-- GIVEN RECORDS follows --

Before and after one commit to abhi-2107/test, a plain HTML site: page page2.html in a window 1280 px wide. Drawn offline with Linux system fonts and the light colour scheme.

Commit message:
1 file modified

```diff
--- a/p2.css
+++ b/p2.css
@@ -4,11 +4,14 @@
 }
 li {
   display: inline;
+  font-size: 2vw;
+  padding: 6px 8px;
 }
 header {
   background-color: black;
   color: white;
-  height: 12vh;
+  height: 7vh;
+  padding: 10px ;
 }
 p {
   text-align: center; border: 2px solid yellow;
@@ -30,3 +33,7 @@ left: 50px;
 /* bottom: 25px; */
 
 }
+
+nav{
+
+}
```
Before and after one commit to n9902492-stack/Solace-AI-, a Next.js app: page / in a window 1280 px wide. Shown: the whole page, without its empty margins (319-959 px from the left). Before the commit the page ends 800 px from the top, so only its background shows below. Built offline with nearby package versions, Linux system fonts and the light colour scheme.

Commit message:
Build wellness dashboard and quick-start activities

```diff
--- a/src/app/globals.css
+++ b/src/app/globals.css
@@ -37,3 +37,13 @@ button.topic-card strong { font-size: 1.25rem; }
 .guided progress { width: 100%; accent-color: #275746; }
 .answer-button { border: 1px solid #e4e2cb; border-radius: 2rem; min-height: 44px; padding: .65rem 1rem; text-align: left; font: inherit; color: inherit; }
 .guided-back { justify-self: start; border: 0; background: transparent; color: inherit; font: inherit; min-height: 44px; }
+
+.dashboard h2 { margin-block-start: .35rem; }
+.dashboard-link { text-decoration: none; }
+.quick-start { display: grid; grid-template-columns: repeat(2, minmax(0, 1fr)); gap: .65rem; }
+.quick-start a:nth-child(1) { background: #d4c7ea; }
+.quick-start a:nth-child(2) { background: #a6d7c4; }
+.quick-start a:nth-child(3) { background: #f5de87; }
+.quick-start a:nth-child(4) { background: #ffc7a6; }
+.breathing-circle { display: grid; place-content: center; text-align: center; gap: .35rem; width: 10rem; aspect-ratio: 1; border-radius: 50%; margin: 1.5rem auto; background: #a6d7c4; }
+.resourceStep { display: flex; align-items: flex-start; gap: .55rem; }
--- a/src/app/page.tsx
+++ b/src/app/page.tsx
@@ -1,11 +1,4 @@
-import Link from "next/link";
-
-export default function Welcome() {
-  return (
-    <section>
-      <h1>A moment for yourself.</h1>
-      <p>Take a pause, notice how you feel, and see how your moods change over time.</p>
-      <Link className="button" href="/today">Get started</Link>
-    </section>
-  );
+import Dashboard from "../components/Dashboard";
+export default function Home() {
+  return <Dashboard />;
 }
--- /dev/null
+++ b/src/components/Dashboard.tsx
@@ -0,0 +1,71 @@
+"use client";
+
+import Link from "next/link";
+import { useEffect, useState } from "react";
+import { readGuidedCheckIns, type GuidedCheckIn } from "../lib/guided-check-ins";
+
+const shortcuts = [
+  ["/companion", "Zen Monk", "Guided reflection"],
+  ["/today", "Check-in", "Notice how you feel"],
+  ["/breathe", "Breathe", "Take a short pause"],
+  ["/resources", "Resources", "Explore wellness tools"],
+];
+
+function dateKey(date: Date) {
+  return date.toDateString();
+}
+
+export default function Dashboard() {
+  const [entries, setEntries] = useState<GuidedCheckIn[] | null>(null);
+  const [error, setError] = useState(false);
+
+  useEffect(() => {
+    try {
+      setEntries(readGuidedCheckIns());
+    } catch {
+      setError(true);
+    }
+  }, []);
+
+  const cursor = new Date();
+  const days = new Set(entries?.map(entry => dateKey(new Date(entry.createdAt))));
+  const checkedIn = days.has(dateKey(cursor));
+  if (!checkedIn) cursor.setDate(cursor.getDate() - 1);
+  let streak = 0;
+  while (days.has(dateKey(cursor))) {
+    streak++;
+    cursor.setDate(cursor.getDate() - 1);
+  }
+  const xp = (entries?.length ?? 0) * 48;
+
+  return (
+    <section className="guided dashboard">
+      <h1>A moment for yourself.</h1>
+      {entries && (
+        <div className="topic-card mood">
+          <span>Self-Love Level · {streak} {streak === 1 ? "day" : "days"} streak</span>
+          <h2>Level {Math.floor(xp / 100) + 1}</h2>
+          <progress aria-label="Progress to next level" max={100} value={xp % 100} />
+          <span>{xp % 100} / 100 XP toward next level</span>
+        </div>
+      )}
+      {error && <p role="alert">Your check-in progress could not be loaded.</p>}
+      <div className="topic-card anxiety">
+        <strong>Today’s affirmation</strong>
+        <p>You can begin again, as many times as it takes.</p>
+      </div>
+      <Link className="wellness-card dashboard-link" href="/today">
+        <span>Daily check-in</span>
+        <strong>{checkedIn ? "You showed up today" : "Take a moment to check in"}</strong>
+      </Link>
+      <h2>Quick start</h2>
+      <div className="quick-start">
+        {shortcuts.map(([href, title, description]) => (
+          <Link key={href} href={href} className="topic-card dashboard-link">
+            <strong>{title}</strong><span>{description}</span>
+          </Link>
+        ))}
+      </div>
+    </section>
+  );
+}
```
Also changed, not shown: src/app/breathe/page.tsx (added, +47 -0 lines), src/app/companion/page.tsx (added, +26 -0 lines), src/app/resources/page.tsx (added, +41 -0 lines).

-- GIVEN RECORDS concluded --

[EXERCISE BRIEF] Every entry, from first to last, is to be reproduced exactly.

[ANSWER FOR THIS EXERCISE]
Before and after one commit to abhi-2107/test, a plain HTML site: page page2.html in a window 1280 px wide. Drawn offline with Linux system fonts and the light colour scheme.

Commit message:
1 file modified

```diff
--- a/p2.css
+++ b/p2.css
@@ -4,11 +4,14 @@
 }
 li {
   display: inline;
+  font-size: 2vw;
+  padding: 6px 8px;
 }
 header {
   background-color: black;
   color: white;
-  height: 12vh;
+  height: 7vh;
+  padding: 10px ;
 }
 p {
   text-align: center; border: 2px solid yellow;
@@ -30,3 +33,7 @@ left: 50px;
 /* bottom: 25px; */
 
 }
+
+nav{
+
+}
```
Before and after one commit to n9902492-stack/Solace-AI-, a Next.js app: page / in a window 1280 px wide. Shown: the whole page, without its empty margins (319-959 px from the left). Before the commit the page ends 800 px from the top, so only its background shows below. Built offline with nearby package versions, Linux system fonts and the light colour scheme.

Commit message:
Build wellness dashboard and quick-start activities

```diff
--- a/src/app/globals.css
+++ b/src/app/globals.css
@@ -37,3 +37,13 @@ button.topic-card strong { font-size: 1.25rem; }
 .guided progress { width: 100%; accent-color: #275746; }
 .answer-button { border: 1px solid #e4e2cb; border-radius: 2rem; min-height: 44px; padding: .65rem 1rem; text-align: left; font: inherit; color: inherit; }
 .guided-back { justify-self: start; border: 0; background: transparent; color: inherit; font: inherit; min-height: 44px; }
+
+.dashboard h2 { margin-block-start: .35rem; }
+.dashboard-link { text-decoration: none; }
+.quick-start { display: grid; grid-template-columns: repeat(2, minmax(0, 1fr)); gap: .65rem; }
+.quick-start a:nth-child(1) { background: #d4c7ea; }
+.quick-start a:nth-child(2) { background: #a6d7c4; }
+.quick-start a:nth-child(3) { background: #f5de87; }
+.quick-start a:nth-child(4) { background: #ffc7a6; }
+.breathing-circle { display: grid; place-content: center; text-align: center; gap: .35rem; width: 10rem; aspect-ratio: 1; border-radius: 50%; margin: 1.5rem auto; background: #a6d7c4; }
+.resourceStep { display: flex; align-items: flex-start; gap: .55rem; }
--- a/src/app/page.tsx
+++ b/src/app/page.tsx
@@ -1,11 +1,4 @@
-import Link from "next/link";
-
-export default function Welcome() {
-  return (
-    <section>
-      <h1>A moment for yourself.</h1>
-      <p>Take a pause, notice how you feel, and see how your moods change over time.</p>
-      <Link className="button" href="/today">Get started</Link>
-    </section>
-  );
+import Dashboard from "../components/Dashboard";
+export default function Home() {
+  return <Dashboard />;
 }
--- /dev/null
+++ b/src/components/Dashboard.tsx
@@ -0,0 +1,71 @@
+"use client";
+
+import Link from "next/link";
+import { useEffect, useState } from "react";
+import { readGuidedCheckIns, type GuidedCheckIn } from "../lib/guided-check-ins";
+
+const shortcuts = [
+  ["/companion", "Zen Monk", "Guided reflection"],
+  ["/today", "Check-in", "Notice how you feel"],
+  ["/breathe", "Breathe", "Take a short pause"],
+  ["/resources", "Resources", "Explore wellness tools"],
+];
+
+function dateKey(date: Date) {
+  return date.toDateString();
+}
+
+export default function Dashboard() {
+  const [entries, setEntries] = useState<GuidedCheckIn[] | null>(null);
+  const [error, setError] = useState(false);
+
+  useEffect(() => {
+    try {
+      setEntries(readGuidedCheckIns());
+    } catch {
+      setError(true);
+    }
+  }, []);
+
+  const cursor = new Date();
+  const days = new Set(entries?.map(entry => dateKey(new Date(entry.createdAt))));
+  const checkedIn = days.has(dateKey(cursor));
+  if (!checkedIn) cursor.setDate(cursor.getDate() - 1);
+  let streak = 0;
+  while (days.has(dateKey(cursor))) {
+    streak++;
+    cursor.setDate(cursor.getDate() - 1);
+  }
+  const xp = (entries?.length ?? 0) * 48;
+
+  return (
+    <section className="guided dashboard">
+      <h1>A moment for yourself.</h1>
+      {entries && (
+        <div className="topic-card mood">
+          <span>Self-Love Level · {streak} {streak === 1 ? "day" : "days"} streak</span>
+          <h2>Level {Math.floor(xp / 100) + 1}</h2>
+          <progress aria-label="Progress to next level" max={100} value={xp % 100} />
+          <span>{xp % 100} / 100 XP toward next level</span>
+        </div>
+      )}
+      {error && <p role="alert">Your check-in progress could not be loaded.</p>}
+      <div className="topic-card anxiety">
+        <strong>Today’s affirmation</strong>
+        <p>You can begin again, as many times as it takes.</p>
+      </div>
+      <Link className="wellness-card dashboard-link" href="/today">
+        <span>Daily check-in</span>
+        <strong>{checkedIn ? "You showed up today" : "Take a moment to check in"}</strong>
+      </Link>
+      <h2>Quick start</h2>
+      <div className="quick-start">
+        {shortcuts.map(([href, title, description]) => (
+          <Link key={href} href={href} className="topic-card dashboard-link">
+            <strong>{title}</strong><span>{description}</span>
+          </Link>
+        ))}
+      </div>
+    </section>
+  );
+}
```
Also changed, not shown: src/app/breathe/page.tsx (added, +47 -0 lines), src/app/companion/page.tsx (added, +26 -0 lines), src/app/resources/page.tsx (added, +41 -0 lines).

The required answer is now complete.